### Assignment
Look through the listing below and work out how many of its lines hold the word "Theorem". Give only the number.

::: Entries provided

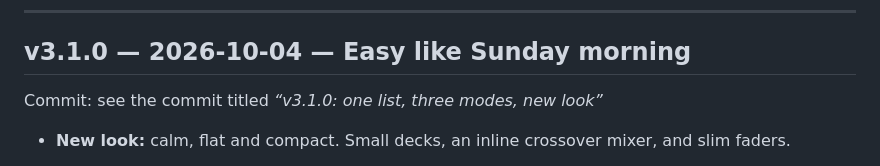
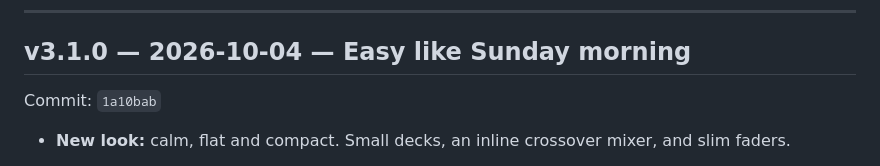
Before and after one commit to ipaynter/ipaynter, a Markdown page: ivan-is-ivan-mixer/CHANGELOG.md, the part around the change. GitHub-like rendering.

Commit message:
v3.1.0: record release commit in CHANGELOG
Co-Authored-By: Claude Opus 5.5 <noreply@anthropic.com>
Claude-Session: https://claude.ai/code/session_01Gfh156hF7TxwFMpz8cCbRk

```diff
--- a/ivan-is-ivan-mixer/CHANGELOG.md
+++ b/ivan-is-ivan-mixer/CHANGELOG.md
@@ -19,7 +19,7 @@ The format is **MAJOR.MINOR.PATCH**, for example `2.5.0`:
 ---
 
 ## v3.1.0 — 2026-10-04 — Easy like Sunday morning
-Commit: see the commit titled *“v3.1.0: one list, three modes, new look”*
+Commit: `1a10bab`
 - **New look:** calm, flat and compact. Small decks, an inline crossover mixer, and slim faders.
 - **One list for all the music**, in play order and always on screen. It replaces the separate queue, library and playlists. Each row shows the song's picture, writer, status (playing, on a deck, NEXT, ✓ played, ⚠ blocked), start time and length. Drag to reorder, ↑ plays a song next, and ✎ opens its details.
 - **Manual · Assist · Auto:**
```
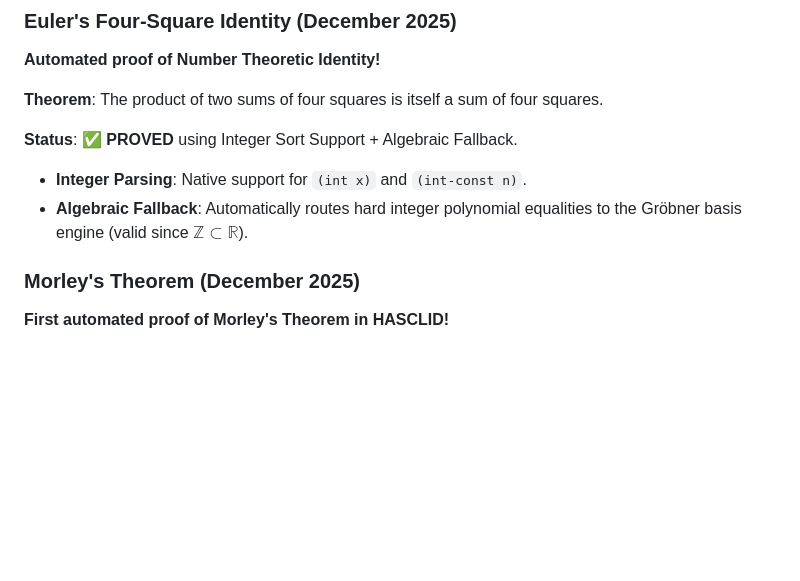
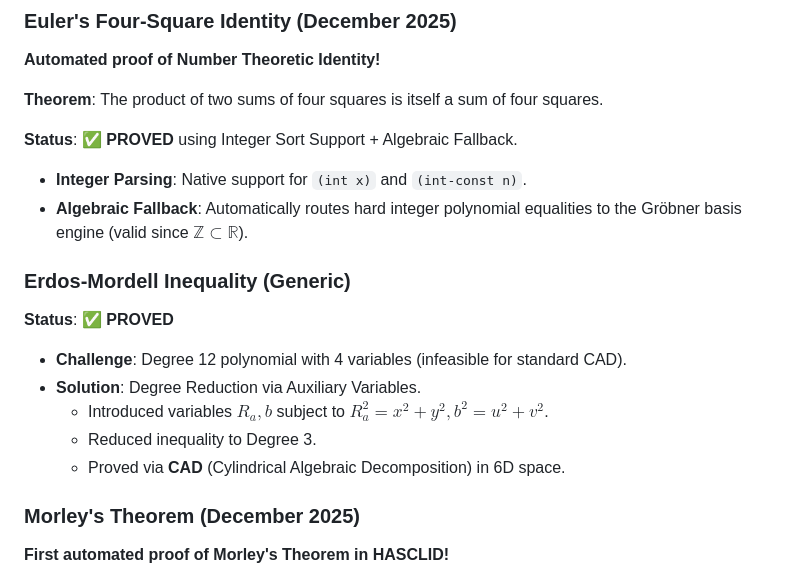
Before and after one commit to TACITVS/Hasclid, a Markdown page: README.md, the part around the change. Drawn GitHub-style; blank space fills up the shorter version.

Commit message:
Document successful proof of Generic Erdos-Mordell

```diff
--- a/README.md
+++ b/README.md
@@ -76,6 +76,14 @@ Hasclid operates as a Read-Eval-Print Loop (REPL), providing a flexible environm
 **Status**: ✅ **PROVED** using Integer Sort Support + Algebraic Fallback.
 - **Integer Parsing**: Native support for `(int x)` and `(int-const n)`.
 - **Algebraic Fallback**: Automatically routes hard integer polynomial equalities to the Gröbner basis engine (valid since $\mathbb{Z} \subset \mathbb{R}$).
+
+### Erdos-Mordell Inequality (Generic)
+**Status**: ✅ **PROVED**
+- **Challenge**: Degree 12 polynomial with 4 variables (infeasible for standard CAD).
+- **Solution**: Degree Reduction via Auxiliary Variables.
+    - Introduced variables $R_a, b$ subject to $R_a^2 = x^2+y^2, b^2=u^2+v^2$.
+    - Reduced inequality to Degree 3.
+    - Proved via **CAD** (Cylindrical Algebraic Decomposition) in 6D space.
 
 ### Morley's Theorem (December 2025)
 **First automated proof of Morley's Theorem in HASCLID!**
```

::::::

### Your response
2